INDEPENDENT election watchdog Election Resource Centre (ERC has warned of possible breach of laws guiding the existing legality that monitors the plebiscite process should President Emmerson Mnangagwa delay the proclamation of polling dates.
In a statement, ERC raised red flags over a possible risk of breaching statutes contained in Section 158 of the Constitution.
According to section 158 of the Constitution of Zimbabwe, a general election must be held so that polling takes place not more than thirty days before the expiry of the five-year period which runs from the date on which the President-elect is sworn in and assumes office.
Mnangagwa was sworn in on 26 August 2018.
“The thirty-day period before the expiry of the Presidential term runs from 27 July – 26 August 2023,” ERC said.
Further, according to section 38 of the Electoral Act, the President must fix a date for a general election and elections for Councillors, Members of Parliament and the President, after consultation with the Commission.
“The proclamation must take into consideration, the Nomination Court which must sit at least fourteen and not more than twenty-one days after the day of publication of the proclamation for the purpose of receiving nominations of candidates for election,” said ERC.
The proclamation must also factor in the aspect of a polling day which must be held at least thirty and not more than sixty-three days after the sitting of the nomination court.
“Taking into account the timelines for the sitting of the nomination court and the possible election dates between 27 July 2023 – 26 August 2023 the President may only make a proclamation between any of the following dates 4 May 2023 – 13 July 2023.”

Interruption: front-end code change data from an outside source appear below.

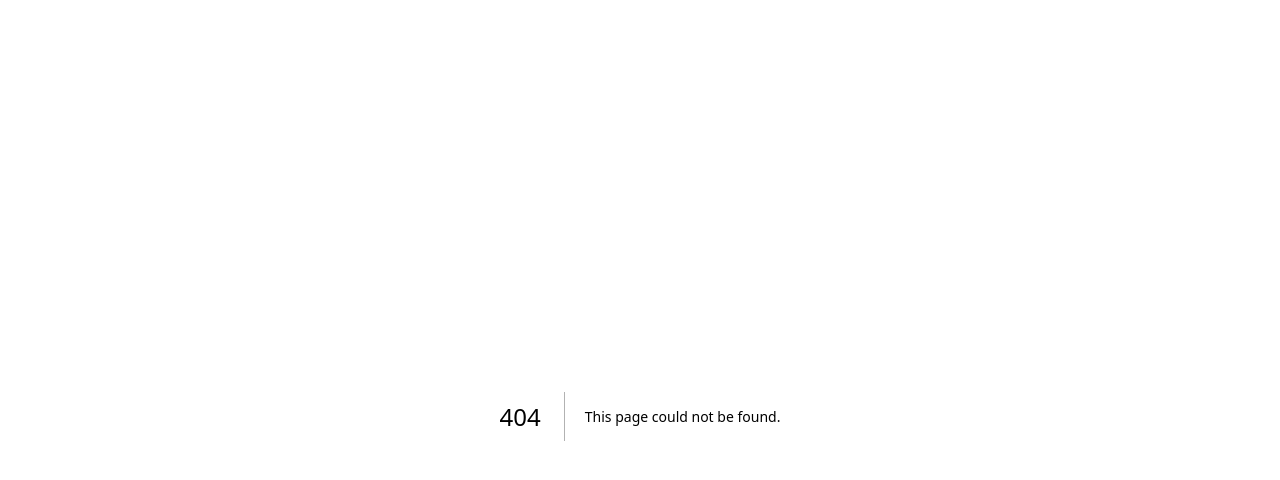
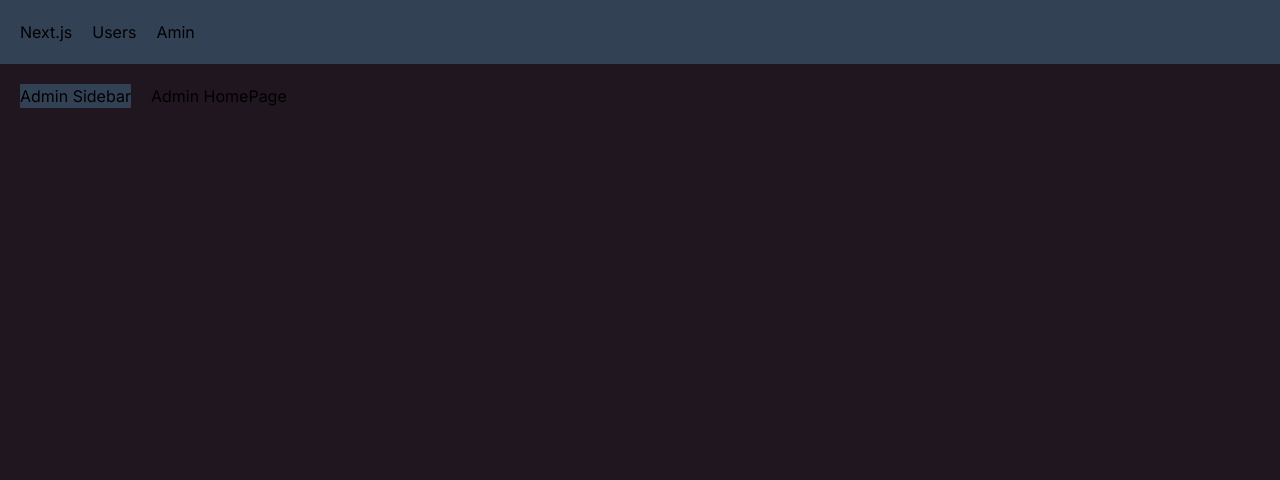
Before and after one commit to eriktimmers/nextjscourse, a Next.js app: page /admin in a window 1280 px wide. Before the commit this address had no page. Shown: the top 480 px of the page. Built offline with nearby package versions, Linux system fonts and the light colour scheme.

Commit message:
[MAIN] Layout

```diff
--- /dev/null
+++ b/app/NavBar.tsx
@@ -0,0 +1,14 @@
+import React, {ReactNode} from 'react';
+import Link from "next/link";
+
+const NavBar = () => {
+    return (
+        <div className="flex bg-slate-700 p-5">
+            <Link href="/" className={"mr-5"}>Next.js</Link>
+            <Link href="/users/" className={"mr-5"}>Users</Link>
+            <Link href="/admin/" className={"mr-5"}>Amin</Link>
+        </div>
+    );
+};
+
+export default NavBar;
--- /dev/null
+++ b/app/admin/layout.tsx
@@ -0,0 +1,16 @@
+import React, {ReactNode} from 'react';
+
+interface Props {
+    children: ReactNode;
+}
+
+const AdminLayout = ({ children }: Props) => {
+    return (
+        <div className='flex'>
+            <aside className='bg-slate-700 p5 mr-5'>Admin Sidebar</aside>
+            <div>{children}</div>
+        </div>
+    );
+};
+
+export default AdminLayout;
--- /dev/null
+++ b/app/admin/page.tsx
@@ -0,0 +1,11 @@
+import React from 'react';
+
+const AdminHomePage = () => {
+    return (
+        <div>
+            <p>Admin HomePage</p>
+        </div>
+    );
+};
+
+export default AdminHomePage;
--- a/app/globals.css
+++ b/app/globals.css
@@ -14,5 +14,10 @@
 
 body {
   color: rgb(var(--foreground-rgb));
-  padding: 1rem;
 }
+
+@layer base {
+  h1 {
+    @apply font-extrabold text-2xl mb-3;
+  }
+}
--- a/app/layout.tsx
+++ b/app/layout.tsx
@@ -1,6 +1,9 @@
 import './globals.css'
 import type { Metadata } from 'next'
 import { Inter } from 'next/font/google'
+import React from "react";
+import NavBar from "@/app/NavBar";
+
 
 const inter = Inter({ subsets: ['latin'] })
 
@@ -16,7 +19,10 @@
 }) {
   return (
     <html lang="en" data-theme="coffee">
-      <body className={inter.className}>{children}</body>
+    <body className={inter.className}>
+    <NavBar />
+    <main className="p-5">{children}</main>
+    </body>
     </html>
   )
 }
```
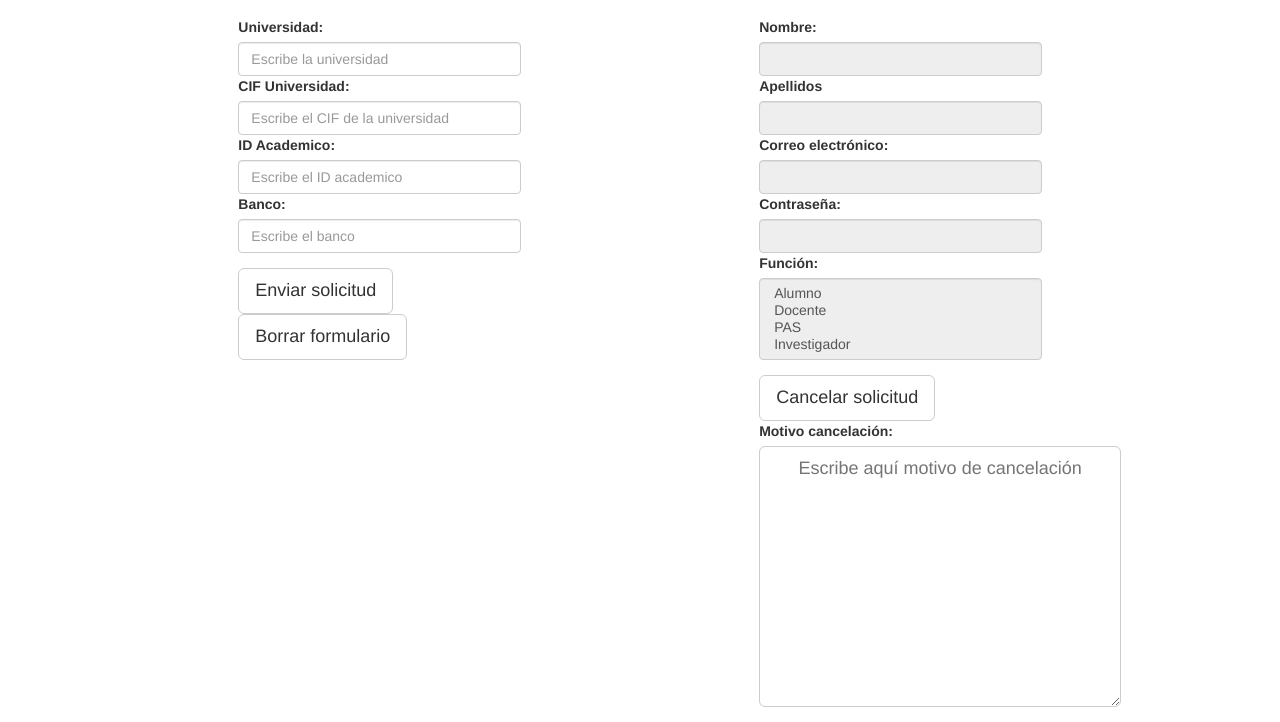
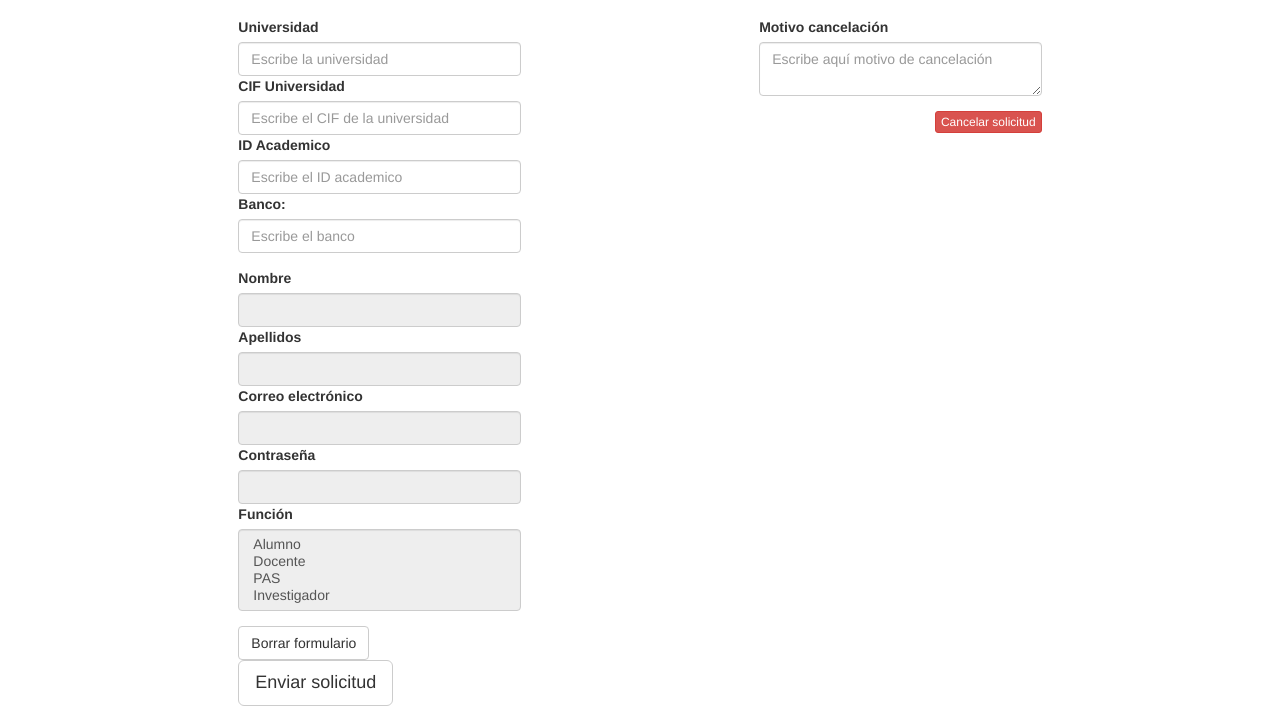
Before and after one commit to eruizgar91/GTU14, a plain HTML site: page src/vistas/formularioUniversidadIda.html in a window 1280 px wide. Shown: the part 209-931 px from the top of the page. Drawn offline with Linux system fonts and the light colour scheme.

Commit message:
Anadidos diagrama de componentes y peticiones http. Actualizado formularioUniversidadIda.

```diff
--- a/src/vistas/formularioUniversidadIda.html
+++ b/src/vistas/formularioUniversidadIda.html
@@ -19,47 +19,29 @@
       <div class="page-header">
         <h3>Campos universidad</h3>
       </div>
-      <form method="post" action="#">
-          <input type="hidden" name="_method" value="post">
+      <form method="put" action="#">
+        <input type="hidden" name="_method" value="put">
         <div class="form-group">
-              <label for="universidadID">Universidad:</label>
+          <label for="universidadID">Universidad</label>
           <input type="text" class="form-control" name="universidad" id="universidadID" placeholder="Escribe la universidad" required>
-              <label for="cifuniversidadID">CIF Universidad:</label>
+          <label for="cifuniversidadID">CIF Universidad</label>
           <input type="text" class="form-control" name="cifuniversidad" id="cifuniversidadID" placeholder="Escribe el CIF de la universidad" required>
-              <label for="idacademicoID">ID Academico:</label>
+          <label for="idacademicoID">ID Academico</label>
           <input type="text" class="form-control" name="idacademico" id="idacademicoID" placeholder="Escribe el ID academico" required>
           <label for="bancoID">Banco:</label>
           <input type="text" class="form-control" name="banco" id="bancoID" placeholder="Escribe el banco" required>
         </div>
-              <div class="form-group text-left">
-                <button type="submit" class="btn btn-default btn-lg">Enviar solicitud</button>
-
-                <button type="reset" class="btn btn-default btn-lg">Borrar formulario</button>
-              </div>
-
-      </form>
-    </div>
-
-
-
-    <hr class="visible-xs">
-    <div class="col-xs-12 col-md-3 col-md-offset-2">
-      <div class="page-header">
-        <h3>Campos usuario</h3>
-      </div>
-      <form class="" method="post" action="#">
-        <input type="hidden" name="_method" value="delete">
         <div class="form-group">
-            <label for="nombreID">Nombre:</label>
-            <input type="text" class="form-control" name="nombre" id="nombreID"  readonly>
-            <label for="apellidosID">Apellidos</label>
-            <input type="text" class="form-control" name="apellidos" id="apellidosID"  readonly>
-            <label for="correoID">Correo electrónico:</label>
-            <input type="text" class="form-control" name="correo" id="correoID"  readonly>
-            <label for="contraseñaID">Contraseña:</label>
-            <input type="password" class="form-control" name="contraseña" id="contraseñaID"  readonly>
-            <label for="funcionID">Función:</label>
-                <select name="funcion" id="funcionID" size="4" class="form-control" readonly>
+          <label>Nombre</label>
+          <input type="text" class="form-control" name="nombre" readonly>
+          <label>Apellidos</label>
+          <input type="text" class="form-control" name="apellidos" readonly>
+          <label>Correo electrónico</label>
+          <input type="text" class="form-control" name="correo" readonly>
+          <label>Contraseña</label>
+          <input type="password" class="form-control" name="contraseña" readonly>
+          <label>Función</label>
+          <select name="funcion" size="4" class="form-control" readonly>
             <option value="ALUMNO">Alumno</option>
             <option value="DOCENTE">Docente</option>
             <option value="PAS">PAS</option>
@@ -67,17 +49,27 @@
           </select>
         </div>
         <div class="form-group text-left">
-
-                <button type="submit" class="btn btn-default btn-lg">Cancelar solicitud</button>
-                <div>
-                    <label for="motivoID">Motivo cancelación:</label>
-                    <textarea name="comentarios" rows="10" cols="30" class="btn btn-default btn-lg" placeholder="Escribe aquí motivo de cancelación"></textarea>
+          <button type="reset" class="btn btn-default btn-md">Borrar formulario</button>
+          <button type="submit" class="btn btn-default btn-lg text-left">Enviar solicitud</button>
         </div>
+      </form>
+    </div>
+    <hr class="visible-xs">
+    <div class="col-xs-12 col-md-3 col-md-offset-2">
+      <div class="page-header">
+        <h3>Cancelar solicitud</h3>
+      </div>
+      <form>
+        <div class="form-group">
+          <label>Motivo cancelación</label>
+          <textarea class="form-control" name="comentarios" class="btn btn-default btn-lg" placeholder="Escribe aquí motivo de cancelación" required></textarea>
+        </div>
+        <div class="form-group text-right">
+          <button type="submit" class="btn btn-danger btn-xs">Cancelar solicitud</button>
         </div>
       </form>
     </div>
   </div>
 </div>
-
 </body>
 </html>
```
Also changed, not shown: docs/GTU_Diagrama_de_componentes.xml (added, +1 -0 lines), docs/GTU_Diagrama_de_componentes.png (added), 2 other files. Lines whose indentation alone changed are shown as unchanged.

According to ERC, while, the authority to proclaim an election date is vested in the President of Zimbabwe, Mnangagwa is guided by the aforementioned timelines and must consult the Zimbabwe Electoral Commission before proclaiming.